You must be prepared for people emailing you to ask what info you hold on them and that it be deleted. For the bulk of websites this is usually just an email address and name, and most people will just use the unsubscribe link at the bottom of your emails to do this.


We’ve missed the deadline, are we going to prison?

Again, no. It’s all about getting it done, so show you are working towards it and involve your customers. Don’t ignore it though.

Hang on isn’t this just an EU thing, with Brexit surely we don’t have to bother?

Don’t start me on Brexit… Well yes you will because ‘the regulation also applies to organisations based outside the EU if they collect or process personal data of individuals located inside the EU’. So unless you actively stop your website being viewed by any EU citizens you are subject to it – Even American companies are bound by it if they deal with the EU. You might have come across some sites asking you to agree to your data being moved to the US to carry on using their services (Tumblr is one example). The US has pretty lax data privacy rules and they are trying to avoid these new ones.

This whole thing is a headache, what do I have to do?

Initially probably just three things:

  1. If you collect data via online forms on your website ensure that there are prominent tick boxes for people to consent to their data being used by you, and a separate one if you want to send third party emails.
  2. Update your Privacy Policy, and while you are at it, your Cookie Policy as well. Don’t have them? Well this is your chance to do so. We can help with that.
  3. Check what your current mailing list is made up of, which leads onto the next question…

Do I have to ditch my mailing list?

Depends… If you have cobbled it together from other peoples, nicked your last employers and added everyone in your and your mum’s contacts to it then you are on a bit of a slippery slope. Quite frankly that’s not the way to run a mailing list and I’ll bet your ratio of opens to sent emails is pretty poor anyway.

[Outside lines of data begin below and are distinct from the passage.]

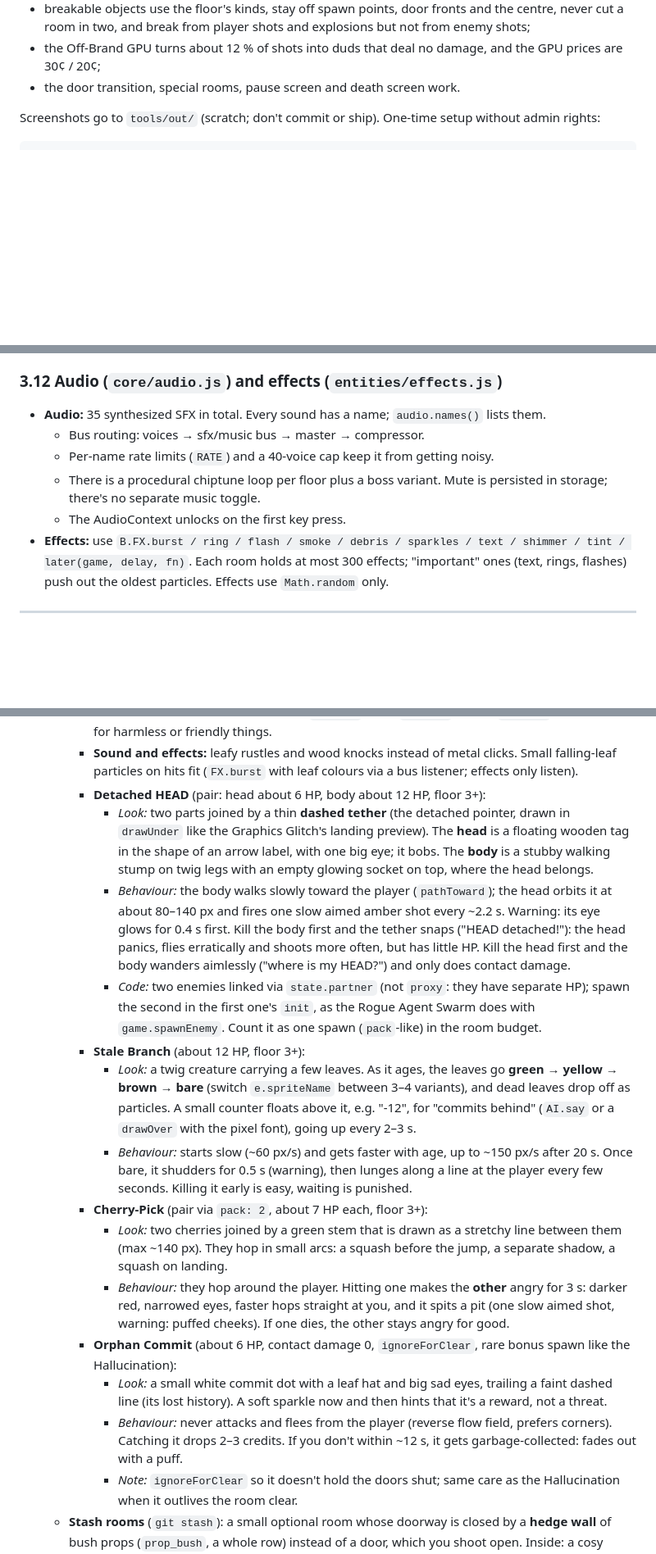
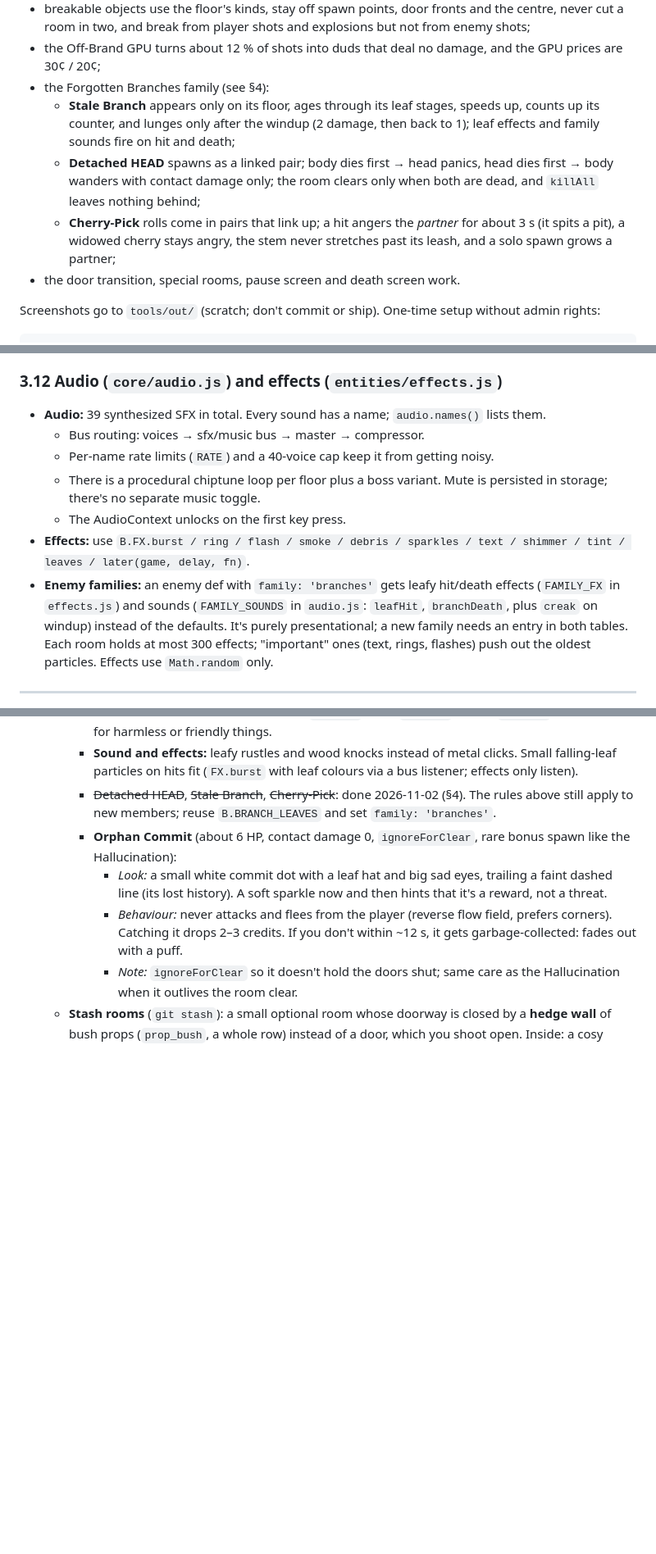
Before and after one commit to EeveelutionaryBiologist/BindingOfTheAgent, a Markdown page: AGENTS.md, 3 parts joined by grey strips. Shown at 82% size. Drawn GitHub-style; blank space fills up the shorter version.

```diff
--- a/AGENTS.md
+++ b/AGENTS.md
@@ -88,6 +88,13 @@ Live state is under `BOTA.game` (`.player`, `.room`, `.floor`, `.depth`, `.state
 - breakable objects use the floor's kinds, stay off spawn points, door fronts and the centre, never cut a room in two,
   and break from player shots and explosions but not from enemy shots;
 - the Off-Brand GPU turns about 12 % of shots into duds that deal no damage, and the GPU prices are 30¢ / 20¢;
+- the Forgotten Branches family (see §4):
+  - **Stale Branch** appears only on its floor, ages through its leaf stages, speeds up, counts up its counter,
+    and lunges only after the windup (2 damage, then back to 1); leaf effects and family sounds fire on hit and death;
+  - **Detached HEAD** spawns as a linked pair; body dies first → head panics, head dies first → body wanders with
+    contact damage only; the room clears only when both are dead, and `killAll` leaves nothing behind;
+  - **Cherry-Pick** rolls come in pairs that link up; a hit angers the *partner* for about 3 s (it spits a pit),
+    a widowed cherry stays angry, the stem never stretches past its leash, and a solo spawn grows a partner;
 - the door transition, special rooms, pause screen and death screen work.
 
 Screenshots go to `tools/out/` (scratch; don't commit or ship). One-time setup without admin rights:
@@ -381,13 +392,16 @@ Rule: audio and effects **only listen**. Game logic never calls them directly, e
 are game state.
 
 ### 3.12 Audio (`core/audio.js`) and effects (`entities/effects.js`)
-- **Audio:** 35 synthesized SFX in total. Every sound has a name; `audio.names()` lists them.
+- **Audio:** 39 synthesized SFX in total. Every sound has a name; `audio.names()` lists them.
   - Bus routing: voices → sfx/music bus → master → compressor.
   - Per-name rate limits (`RATE`) and a 40-voice cap keep it from getting noisy.
   - There is a procedural chiptune loop per floor plus a boss variant. Mute is persisted in storage; there's no
     separate music toggle.
   - The AudioContext unlocks on the first key press.
-- **Effects:** use `B.FX.burst / ring / flash / smoke / debris / sparkles / text / shimmer / tint / later(game, delay, fn)`.
+- **Effects:** use `B.FX.burst / ring / flash / smoke / debris / sparkles / text / shimmer / tint / leaves / later(game, delay, fn)`.
+- **Enemy families:** an enemy def with `family: 'branches'` gets leafy hit/death effects (`FAMILY_FX` in `effects.js`)
+  and sounds (`FAMILY_SOUNDS` in `audio.js`: `leafHit`, `branchDeath`, plus `creak` on windup) instead of the
+  defaults. It's purely presentational; a new family needs an entry in both tables.
   Each room holds at most 300 effects; "important" ones (text, rings, flashes) push out the oldest particles.
   Effects use `Math.random` only.
 
@@ -586,33 +606,8 @@ work again, the same file-ownership split works well.
       colours (amber `#ffcf4d`, coral `#ff7a5c`, cherry `#d64545`); green is only for harmless or friendly things.
     - **Sound and effects:** leafy rustles and wood knocks instead of metal clicks. Small falling-leaf particles on
       hits fit (`FX.burst` with leaf colours via a bus listener; effects only listen).
-    - **Detached HEAD** (pair: head about 6 HP, body about 12 HP, floor 3+):
-      - *Look:* two parts joined by a thin **dashed tether** (the detached pointer, drawn in `drawUnder` like the
-        Graphics Glitch's landing preview). The **head** is a floating wooden tag in the shape of an arrow label,
-        with one big eye; it bobs. The **body** is a stubby walking stump on twig legs with an empty glowing socket
-        on top, where the head belongs.
-      - *Behaviour:* the body walks slowly toward the player (`pathToward`); the head orbits it at about 80–140 px
-        and fires one slow aimed amber shot every ~2.2 s. Warning: its eye glows for 0.4 s first.
-        Kill the body first and the tether snaps ("HEAD detached!"): the head panics, flies erratically
-        and shoots more often, but has little HP. Kill the head first and the body wanders aimlessly
-        ("where is my HEAD?") and only does contact damage.
-      - *Code:* two enemies linked via `state.partner` (not `proxy`: they have separate HP); spawn the second in
-        the first one's `init`, as the Rogue Agent Swarm does with `game.spawnEnemy`. Count it as one spawn
-        (`pack`-like) in the room budget.
-    - **Stale Branch** (about 12 HP, floor 3+):
-      - *Look:* a twig creature carrying a few leaves. As it ages, the leaves go **green → yellow → brown → bare**
-        (switch `e.spriteName` between 3–4 variants), and dead leaves drop off as particles. A small counter floats
-        above it, e.g. "-12", for "commits behind" (`AI.say` or a `drawOver` with the pixel font), going up every
-        2–3 s.
-      - *Behaviour:* starts slow (~60 px/s) and gets faster with age, up to ~150 px/s after 20 s. Once bare, it
-        shudders for 0.5 s (warning), then lunges along a line at the player every few seconds. Killing it early
-        is easy, waiting is punished.
-    - **Cherry-Pick** (pair via `pack: 2`, about 7 HP each, floor 3+):
-      - *Look:* two cherries joined by a green stem that is drawn as a stretchy line between them (max ~140 px).
-        They hop in small arcs: a squash before the jump, a separate shadow, a squash on landing.
-      - *Behaviour:* they hop around the player. Hitting one makes the **other** angry for 3 s: darker red,
-        narrowed eyes, faster hops straight at you, and it spits a pit (one slow aimed shot, warning: puffed
-        cheeks). If one dies, the other stays angry for good.
+    - ~~Detached HEAD~~, ~~Stale Branch~~, ~~Cherry-Pick~~: done 2026-11-02 (§4). The rules above still apply to
+      new members; reuse `B.BRANCH_LEAVES` and set `family: 'branches'`.
     - **Orphan Commit** (about 6 HP, contact damage 0, `ignoreForClear`, rare bonus spawn like the Hallucination):
       - *Look:* a small white commit dot with a leaf hat and big sad eyes, trailing a faint dashed line (its lost
         history). A soft sparkle now and then hints that it's a reward, not a threat.
```
Also changed, not shown: other parts of AGENTS.md (+15 -5 lines), DESIGN.md (+4 -4 lines), documents/enemies.md (+14 -0 lines), documents/images/enemy_cherry_pick.png (added), documents/images/enemy_detached_head.png (added), documents/images/enemy_detached_head_tag.png (added), documents/images/enemy_stale_branch.png (added), 1 other file.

Only ever email anyone who has consented to receive that email. There has been a cheeky practice by some large companies of emailing people who have unsubscribed with a ‘are your details correct ‘ or  ‘would you like to hear from us’ in the hope that they would rejoin the list. This practice has been expressly forbidden way before GDPR came along. So never, ever email anyone who has unsubscribed.

What should I do going forward?

The opportunity here is to have a good think about what data do you need from your website; do you really need their first and last name, address and job title? If you are sending everyone the same email newsletter then all you need is an email address.

Build your mailing lists with software such as Mailchimp or YMLP

All of the major players in email marketing software have sorted their houses out in relation to GDPR, using them is the simplest way to streamline the process going forward. You can create sign up forms with the right consent and manage your lists really easily. Keeping a list of email addresses that you copy and paste into the BCC field of an email really isn’t a good way to do direct mail.

Rationalise your email marketing

Only send people info that they signed up for. If you start a new website you can’t just copy the addresses over to a new mailing list, they need to sign up of their own free will. Maybe also take a look at your engagement stats across social media and your emails,  if the email is a really low figure then maybe concentrate on the social media side of it.

Further Reading

Your first port of call should be the Information Commissioner’s Office

Actually it should be your last port of call as well, everyone has an opinion on GDPR but the ICO has the facts.